Version comparison data:
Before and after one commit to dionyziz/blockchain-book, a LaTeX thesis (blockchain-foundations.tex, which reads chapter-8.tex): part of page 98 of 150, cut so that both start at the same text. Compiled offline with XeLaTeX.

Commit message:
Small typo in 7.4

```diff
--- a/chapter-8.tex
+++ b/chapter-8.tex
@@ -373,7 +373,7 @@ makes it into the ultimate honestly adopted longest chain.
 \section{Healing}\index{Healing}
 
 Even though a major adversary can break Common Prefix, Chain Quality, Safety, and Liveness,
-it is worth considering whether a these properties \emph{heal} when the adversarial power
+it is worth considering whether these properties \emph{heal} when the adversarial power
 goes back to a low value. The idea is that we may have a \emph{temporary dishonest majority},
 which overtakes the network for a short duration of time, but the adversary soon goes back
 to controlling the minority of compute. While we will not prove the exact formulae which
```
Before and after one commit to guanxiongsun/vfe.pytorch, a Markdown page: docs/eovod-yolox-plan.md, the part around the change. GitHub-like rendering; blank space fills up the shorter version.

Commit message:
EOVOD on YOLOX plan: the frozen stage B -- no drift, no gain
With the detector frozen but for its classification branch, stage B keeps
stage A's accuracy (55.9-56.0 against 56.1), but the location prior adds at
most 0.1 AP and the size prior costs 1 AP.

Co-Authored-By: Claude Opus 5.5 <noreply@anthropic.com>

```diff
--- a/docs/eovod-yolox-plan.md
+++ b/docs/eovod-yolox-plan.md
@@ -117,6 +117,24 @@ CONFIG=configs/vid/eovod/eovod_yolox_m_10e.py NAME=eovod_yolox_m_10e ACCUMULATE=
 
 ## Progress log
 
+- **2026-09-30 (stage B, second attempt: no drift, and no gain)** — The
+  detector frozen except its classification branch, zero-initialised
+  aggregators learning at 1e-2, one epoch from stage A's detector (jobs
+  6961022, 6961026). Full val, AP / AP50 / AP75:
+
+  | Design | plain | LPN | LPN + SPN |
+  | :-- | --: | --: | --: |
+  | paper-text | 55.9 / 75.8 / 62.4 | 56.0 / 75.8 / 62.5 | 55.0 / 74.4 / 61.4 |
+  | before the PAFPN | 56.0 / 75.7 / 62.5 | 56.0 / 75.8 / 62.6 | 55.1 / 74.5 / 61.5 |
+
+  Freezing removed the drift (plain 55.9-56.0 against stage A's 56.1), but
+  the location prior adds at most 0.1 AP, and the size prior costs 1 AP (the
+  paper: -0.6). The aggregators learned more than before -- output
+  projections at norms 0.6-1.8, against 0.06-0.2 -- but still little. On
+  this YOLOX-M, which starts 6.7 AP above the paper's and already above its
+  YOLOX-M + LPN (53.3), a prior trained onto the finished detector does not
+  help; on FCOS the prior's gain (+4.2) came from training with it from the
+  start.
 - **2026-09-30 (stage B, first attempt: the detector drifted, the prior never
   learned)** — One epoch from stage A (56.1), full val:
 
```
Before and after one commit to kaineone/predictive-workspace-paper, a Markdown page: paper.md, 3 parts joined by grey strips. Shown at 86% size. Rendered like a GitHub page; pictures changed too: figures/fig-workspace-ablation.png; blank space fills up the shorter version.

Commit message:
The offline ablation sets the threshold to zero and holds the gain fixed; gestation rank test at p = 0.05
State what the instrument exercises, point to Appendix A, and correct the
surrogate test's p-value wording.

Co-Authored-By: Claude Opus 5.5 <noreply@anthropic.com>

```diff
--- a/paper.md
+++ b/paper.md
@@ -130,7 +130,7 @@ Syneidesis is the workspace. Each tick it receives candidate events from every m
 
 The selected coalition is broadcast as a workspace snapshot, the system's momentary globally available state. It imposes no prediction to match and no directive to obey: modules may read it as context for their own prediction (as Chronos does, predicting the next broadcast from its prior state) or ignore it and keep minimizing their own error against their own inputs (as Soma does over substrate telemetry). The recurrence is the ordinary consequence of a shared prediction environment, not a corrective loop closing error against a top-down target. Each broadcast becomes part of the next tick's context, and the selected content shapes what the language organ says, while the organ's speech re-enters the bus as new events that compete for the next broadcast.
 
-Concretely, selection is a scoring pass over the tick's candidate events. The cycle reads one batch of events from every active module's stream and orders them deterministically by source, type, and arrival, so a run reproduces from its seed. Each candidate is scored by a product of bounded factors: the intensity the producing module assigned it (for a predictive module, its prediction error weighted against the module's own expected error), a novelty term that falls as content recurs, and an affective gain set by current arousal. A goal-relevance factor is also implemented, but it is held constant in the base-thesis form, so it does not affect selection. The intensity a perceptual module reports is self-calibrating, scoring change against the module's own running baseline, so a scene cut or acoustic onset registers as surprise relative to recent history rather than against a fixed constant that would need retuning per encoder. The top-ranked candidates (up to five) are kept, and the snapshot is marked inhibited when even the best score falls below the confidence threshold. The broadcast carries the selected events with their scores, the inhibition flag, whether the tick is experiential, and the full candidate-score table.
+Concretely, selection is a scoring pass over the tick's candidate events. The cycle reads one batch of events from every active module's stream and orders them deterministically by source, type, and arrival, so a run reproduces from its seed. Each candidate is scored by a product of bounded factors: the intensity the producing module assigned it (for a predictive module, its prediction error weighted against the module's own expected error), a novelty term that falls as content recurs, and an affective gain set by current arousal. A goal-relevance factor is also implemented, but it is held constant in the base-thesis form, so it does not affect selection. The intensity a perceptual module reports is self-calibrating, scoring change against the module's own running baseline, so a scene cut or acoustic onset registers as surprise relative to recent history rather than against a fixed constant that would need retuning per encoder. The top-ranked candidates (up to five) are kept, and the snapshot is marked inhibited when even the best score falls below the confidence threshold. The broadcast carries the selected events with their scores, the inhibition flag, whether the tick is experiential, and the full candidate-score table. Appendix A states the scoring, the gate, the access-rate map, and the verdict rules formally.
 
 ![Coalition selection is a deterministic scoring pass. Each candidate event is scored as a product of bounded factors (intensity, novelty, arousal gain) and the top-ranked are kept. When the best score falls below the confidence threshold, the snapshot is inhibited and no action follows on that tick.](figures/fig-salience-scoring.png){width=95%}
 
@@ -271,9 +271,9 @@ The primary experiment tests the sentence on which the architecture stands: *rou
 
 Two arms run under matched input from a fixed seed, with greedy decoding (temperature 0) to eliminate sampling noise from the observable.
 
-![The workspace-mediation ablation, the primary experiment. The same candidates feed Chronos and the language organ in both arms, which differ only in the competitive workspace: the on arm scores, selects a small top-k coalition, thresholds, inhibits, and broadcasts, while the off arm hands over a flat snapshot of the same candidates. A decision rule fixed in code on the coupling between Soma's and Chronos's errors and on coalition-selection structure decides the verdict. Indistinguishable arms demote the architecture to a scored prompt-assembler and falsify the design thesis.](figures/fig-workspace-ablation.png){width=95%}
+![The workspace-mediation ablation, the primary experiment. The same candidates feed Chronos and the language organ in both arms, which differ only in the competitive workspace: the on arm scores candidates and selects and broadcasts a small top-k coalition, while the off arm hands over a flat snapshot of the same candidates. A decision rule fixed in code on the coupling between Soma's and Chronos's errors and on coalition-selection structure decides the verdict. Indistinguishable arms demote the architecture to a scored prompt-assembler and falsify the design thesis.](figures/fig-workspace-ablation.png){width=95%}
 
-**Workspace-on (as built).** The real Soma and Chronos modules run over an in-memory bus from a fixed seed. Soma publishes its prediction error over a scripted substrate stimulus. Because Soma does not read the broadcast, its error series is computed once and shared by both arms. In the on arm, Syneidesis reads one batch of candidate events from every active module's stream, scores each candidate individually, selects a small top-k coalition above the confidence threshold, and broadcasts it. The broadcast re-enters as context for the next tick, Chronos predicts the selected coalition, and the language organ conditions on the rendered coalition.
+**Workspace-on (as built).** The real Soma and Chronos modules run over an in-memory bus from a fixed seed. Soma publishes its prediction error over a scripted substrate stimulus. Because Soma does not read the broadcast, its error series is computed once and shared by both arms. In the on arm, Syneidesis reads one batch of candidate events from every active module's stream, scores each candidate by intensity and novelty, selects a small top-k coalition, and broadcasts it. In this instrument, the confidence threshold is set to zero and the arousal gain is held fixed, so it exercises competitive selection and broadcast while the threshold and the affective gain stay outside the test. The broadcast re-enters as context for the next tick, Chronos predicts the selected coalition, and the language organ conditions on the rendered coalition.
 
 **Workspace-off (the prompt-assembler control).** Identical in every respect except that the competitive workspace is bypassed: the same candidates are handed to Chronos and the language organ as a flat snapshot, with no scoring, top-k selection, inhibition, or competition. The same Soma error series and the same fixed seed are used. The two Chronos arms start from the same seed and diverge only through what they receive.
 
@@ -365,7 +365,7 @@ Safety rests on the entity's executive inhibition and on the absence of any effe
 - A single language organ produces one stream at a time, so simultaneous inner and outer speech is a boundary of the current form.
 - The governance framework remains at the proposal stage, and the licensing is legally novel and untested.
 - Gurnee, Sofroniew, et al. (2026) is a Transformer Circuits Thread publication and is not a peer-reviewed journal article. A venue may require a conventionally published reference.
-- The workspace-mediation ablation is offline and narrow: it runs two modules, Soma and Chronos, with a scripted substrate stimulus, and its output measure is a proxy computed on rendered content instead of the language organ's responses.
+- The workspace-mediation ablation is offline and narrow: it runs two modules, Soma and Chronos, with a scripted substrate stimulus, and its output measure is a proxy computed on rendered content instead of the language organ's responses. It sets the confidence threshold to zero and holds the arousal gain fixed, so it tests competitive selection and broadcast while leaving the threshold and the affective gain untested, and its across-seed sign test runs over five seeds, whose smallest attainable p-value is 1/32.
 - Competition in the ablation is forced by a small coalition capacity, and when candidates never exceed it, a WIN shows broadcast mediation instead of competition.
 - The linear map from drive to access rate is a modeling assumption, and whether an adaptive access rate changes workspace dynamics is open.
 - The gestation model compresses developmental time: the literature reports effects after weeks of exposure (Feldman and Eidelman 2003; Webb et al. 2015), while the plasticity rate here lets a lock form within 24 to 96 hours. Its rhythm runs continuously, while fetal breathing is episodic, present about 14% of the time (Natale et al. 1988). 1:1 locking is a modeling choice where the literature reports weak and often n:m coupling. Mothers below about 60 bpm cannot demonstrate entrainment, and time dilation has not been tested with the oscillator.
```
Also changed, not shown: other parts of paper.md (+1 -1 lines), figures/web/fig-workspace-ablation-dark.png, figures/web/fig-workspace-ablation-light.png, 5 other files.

What you have to do:
Extract each line holding the word "Safety" from the records.

Task result:
 Even though a major adversary can break Common Prefix, Chain Quality, Safety, and Liveness,
@@ -365,7 +365,7 @@ Safety rests on the entity's executive inhibition and on the absence of any effe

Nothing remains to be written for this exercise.